I sold a converted tenor banjo recently -- tenor necks are about two frets shorter than the 25+" standard length -- and the buyer was quite happy. I didn't do the conversion on that one, but whoever did not only layered a piece of wood onto the side from the 5th-string peg to the shell (the place where 5-string banjos get wider), but topped it with a piece of fingerboard, complete with frets, despite that no one would be fretting the 5th string anyway. It was a neat job, I have to say.
I long ago did such a conversion, but I left the 5th string just 'hanging out' from the peg to the bridge. I didn't like it, so I put extra wood on the side of the neck, but didn't bother with a fingerboard on top (too much work for what was an old low-grade Kay tenor).
I have a banjo on eBay right now, a 1925 Gibson (10.5" shell -- nothing fancy, in other words), but it has the full-scale neck, so unless you want to use a capo all the time, it's not what you want. However, it is really light, with a good action and sweet, sweet tone (probably close to the plunky tone your teacher is after for you). I used it for several years and always loved the tone. It is not a short-scale instrument, but might be what you're looking for, though it's also probably more than you want to spend.
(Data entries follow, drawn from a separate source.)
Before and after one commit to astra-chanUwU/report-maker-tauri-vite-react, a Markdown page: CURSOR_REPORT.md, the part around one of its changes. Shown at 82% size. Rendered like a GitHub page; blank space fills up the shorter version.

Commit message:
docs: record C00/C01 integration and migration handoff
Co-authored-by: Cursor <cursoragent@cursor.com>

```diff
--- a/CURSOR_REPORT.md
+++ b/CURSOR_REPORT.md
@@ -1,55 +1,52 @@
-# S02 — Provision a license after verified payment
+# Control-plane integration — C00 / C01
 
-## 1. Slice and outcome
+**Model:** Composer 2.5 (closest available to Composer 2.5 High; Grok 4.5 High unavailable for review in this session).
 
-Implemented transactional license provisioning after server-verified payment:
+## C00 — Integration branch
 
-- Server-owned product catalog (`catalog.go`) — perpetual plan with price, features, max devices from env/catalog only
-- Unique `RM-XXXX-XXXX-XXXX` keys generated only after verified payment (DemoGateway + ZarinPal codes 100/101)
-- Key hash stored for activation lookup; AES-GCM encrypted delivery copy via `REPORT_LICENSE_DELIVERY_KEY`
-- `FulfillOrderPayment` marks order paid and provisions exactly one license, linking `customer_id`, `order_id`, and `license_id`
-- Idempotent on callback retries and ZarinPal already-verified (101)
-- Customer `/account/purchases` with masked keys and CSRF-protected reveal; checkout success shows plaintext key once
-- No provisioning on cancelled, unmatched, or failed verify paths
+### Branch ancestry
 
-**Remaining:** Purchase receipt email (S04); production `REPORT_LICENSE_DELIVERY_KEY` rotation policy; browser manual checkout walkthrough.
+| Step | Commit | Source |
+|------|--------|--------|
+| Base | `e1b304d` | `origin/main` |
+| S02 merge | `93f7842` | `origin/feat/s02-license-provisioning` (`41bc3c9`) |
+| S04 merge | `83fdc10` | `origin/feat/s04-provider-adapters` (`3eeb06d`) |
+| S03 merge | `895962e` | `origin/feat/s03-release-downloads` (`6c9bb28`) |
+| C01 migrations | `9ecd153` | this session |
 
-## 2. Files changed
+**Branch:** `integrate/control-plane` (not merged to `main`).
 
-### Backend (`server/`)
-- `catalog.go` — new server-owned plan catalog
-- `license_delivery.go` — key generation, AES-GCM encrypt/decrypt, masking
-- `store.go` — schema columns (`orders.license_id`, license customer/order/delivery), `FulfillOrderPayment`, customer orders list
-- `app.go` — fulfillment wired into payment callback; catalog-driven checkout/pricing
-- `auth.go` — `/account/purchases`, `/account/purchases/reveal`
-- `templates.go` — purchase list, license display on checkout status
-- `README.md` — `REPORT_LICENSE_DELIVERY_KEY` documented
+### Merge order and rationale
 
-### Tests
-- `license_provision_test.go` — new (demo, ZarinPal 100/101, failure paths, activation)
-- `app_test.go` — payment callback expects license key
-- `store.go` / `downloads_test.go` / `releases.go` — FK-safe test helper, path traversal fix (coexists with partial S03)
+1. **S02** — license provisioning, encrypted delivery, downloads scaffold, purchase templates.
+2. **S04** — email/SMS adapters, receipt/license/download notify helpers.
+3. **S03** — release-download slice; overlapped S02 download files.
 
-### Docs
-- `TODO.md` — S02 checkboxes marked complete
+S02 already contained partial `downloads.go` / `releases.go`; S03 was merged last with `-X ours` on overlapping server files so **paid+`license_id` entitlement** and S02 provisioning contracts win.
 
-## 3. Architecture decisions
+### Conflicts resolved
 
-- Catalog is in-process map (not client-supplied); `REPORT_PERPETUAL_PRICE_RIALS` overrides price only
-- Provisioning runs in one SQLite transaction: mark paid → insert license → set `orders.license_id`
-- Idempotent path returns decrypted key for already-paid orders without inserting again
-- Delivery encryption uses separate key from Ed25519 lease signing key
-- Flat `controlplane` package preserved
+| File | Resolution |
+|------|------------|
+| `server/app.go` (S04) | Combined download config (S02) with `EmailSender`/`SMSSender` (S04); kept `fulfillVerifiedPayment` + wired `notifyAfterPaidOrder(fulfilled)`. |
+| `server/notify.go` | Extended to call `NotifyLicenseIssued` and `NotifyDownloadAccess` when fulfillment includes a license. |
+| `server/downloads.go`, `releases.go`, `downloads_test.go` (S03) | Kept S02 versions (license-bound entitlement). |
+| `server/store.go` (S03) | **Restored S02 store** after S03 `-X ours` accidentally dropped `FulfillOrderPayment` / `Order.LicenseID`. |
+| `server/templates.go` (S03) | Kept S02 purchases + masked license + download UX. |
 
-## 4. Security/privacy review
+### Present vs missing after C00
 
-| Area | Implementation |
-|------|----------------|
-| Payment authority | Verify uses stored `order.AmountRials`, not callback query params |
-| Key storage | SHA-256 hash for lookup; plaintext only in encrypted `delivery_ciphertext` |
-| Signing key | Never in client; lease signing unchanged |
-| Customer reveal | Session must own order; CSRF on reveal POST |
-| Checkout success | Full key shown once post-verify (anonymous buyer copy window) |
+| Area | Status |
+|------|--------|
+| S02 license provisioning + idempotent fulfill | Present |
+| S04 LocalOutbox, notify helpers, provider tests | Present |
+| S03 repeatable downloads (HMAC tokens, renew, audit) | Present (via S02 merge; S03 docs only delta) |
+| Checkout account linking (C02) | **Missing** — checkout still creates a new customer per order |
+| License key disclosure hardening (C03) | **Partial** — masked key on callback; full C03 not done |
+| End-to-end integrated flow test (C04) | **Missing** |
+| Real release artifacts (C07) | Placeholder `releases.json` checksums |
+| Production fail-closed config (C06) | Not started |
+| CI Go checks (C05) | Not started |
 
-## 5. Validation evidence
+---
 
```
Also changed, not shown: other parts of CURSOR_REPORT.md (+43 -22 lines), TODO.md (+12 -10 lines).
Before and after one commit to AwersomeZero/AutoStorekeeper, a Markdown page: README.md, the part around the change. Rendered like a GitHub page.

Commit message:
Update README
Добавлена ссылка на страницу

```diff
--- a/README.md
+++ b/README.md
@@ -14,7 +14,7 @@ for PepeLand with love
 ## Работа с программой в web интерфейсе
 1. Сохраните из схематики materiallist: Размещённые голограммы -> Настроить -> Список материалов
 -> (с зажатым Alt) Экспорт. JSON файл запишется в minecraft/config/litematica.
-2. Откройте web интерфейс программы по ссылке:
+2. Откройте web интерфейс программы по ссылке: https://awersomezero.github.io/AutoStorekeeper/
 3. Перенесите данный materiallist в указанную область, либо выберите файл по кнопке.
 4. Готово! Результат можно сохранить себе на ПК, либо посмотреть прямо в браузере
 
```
I have an American Princess, as mentioned above, and it's a lovely banjo, but mine, at least, is only successful with nylon strings, and isn't really loud enough for string-band use. It's the very thing for 19th-Century "guitar style" ("classical") banjo, though.
Good luck in your search.